■ REQUIRED ACTION ■
Below are records that should be duplicated exactly, with no image retained.
THE RECORDS below:
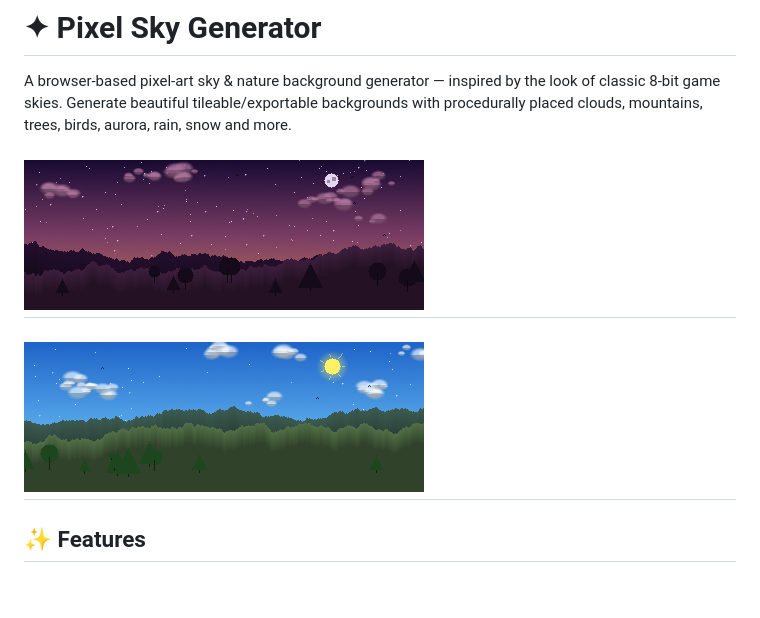
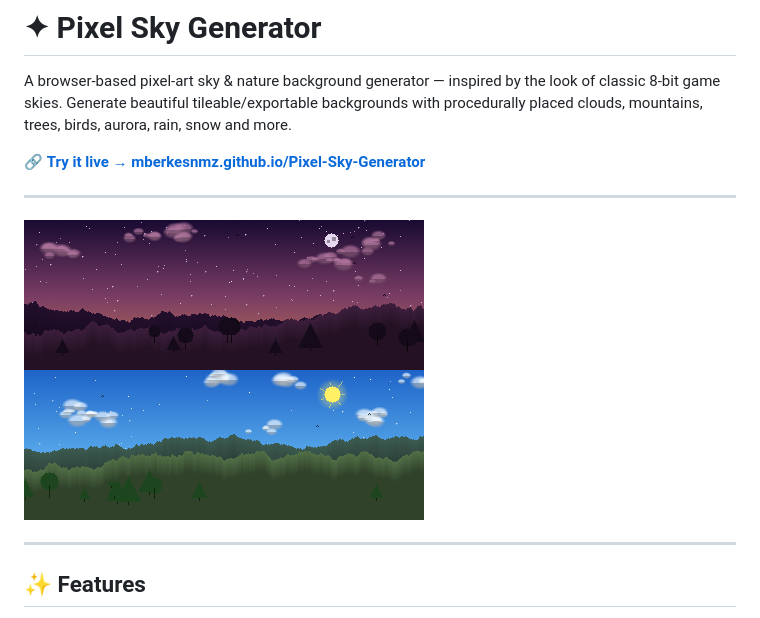
Before and after one commit to mberkesnmz/Pixel-Sky-Generator, a Markdown page: README.md, the part around the change. Drawn GitHub-style; blank space fills up the shorter version.

```diff
--- a/README.md
+++ b/README.md
@@ -2,9 +2,13 @@
 
 A browser-based pixel-art sky & nature background generator — inspired by the look of classic 8-bit game skies. Generate beautiful tileable/exportable backgrounds with procedurally placed clouds, mountains, trees, birds, aurora, rain, snow and more.
 
-![Pixel Sky Generator](demo.png)
+🔗 **[Try it live → mberkesnmz.github.io/Pixel-Sky-Generator](https://mberkesnmz.github.io/Pixel-Sky-Generator/)**
+
 ---
-![Pixel Sky Generator](demo2.png)
+
+![demo](demo.png)
+![demo2](demo2.png)
+
 ---
 
 ## ✨ Features
```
End of THE RECORDS.
■ OUTPUT FOR THIS TASK ■
Before and after one commit to mberkesnmz/Pixel-Sky-Generator, a Markdown page: README.md, the part around the change. Drawn GitHub-style; blank space fills up the shorter version.

```diff
--- a/README.md
+++ b/README.md
@@ -2,9 +2,13 @@
 
 A browser-based pixel-art sky & nature background generator — inspired by the look of classic 8-bit game skies. Generate beautiful tileable/exportable backgrounds with procedurally placed clouds, mountains, trees, birds, aurora, rain, snow and more.
 
-![Pixel Sky Generator](demo.png)
+🔗 **[Try it live → mberkesnmz.github.io/Pixel-Sky-Generator](https://mberkesnmz.github.io/Pixel-Sky-Generator/)**
+
 ---
-![Pixel Sky Generator](demo2.png)
+
+![demo](demo.png)
+![demo2](demo2.png)
+
 ---
 
 ## ✨ Features
```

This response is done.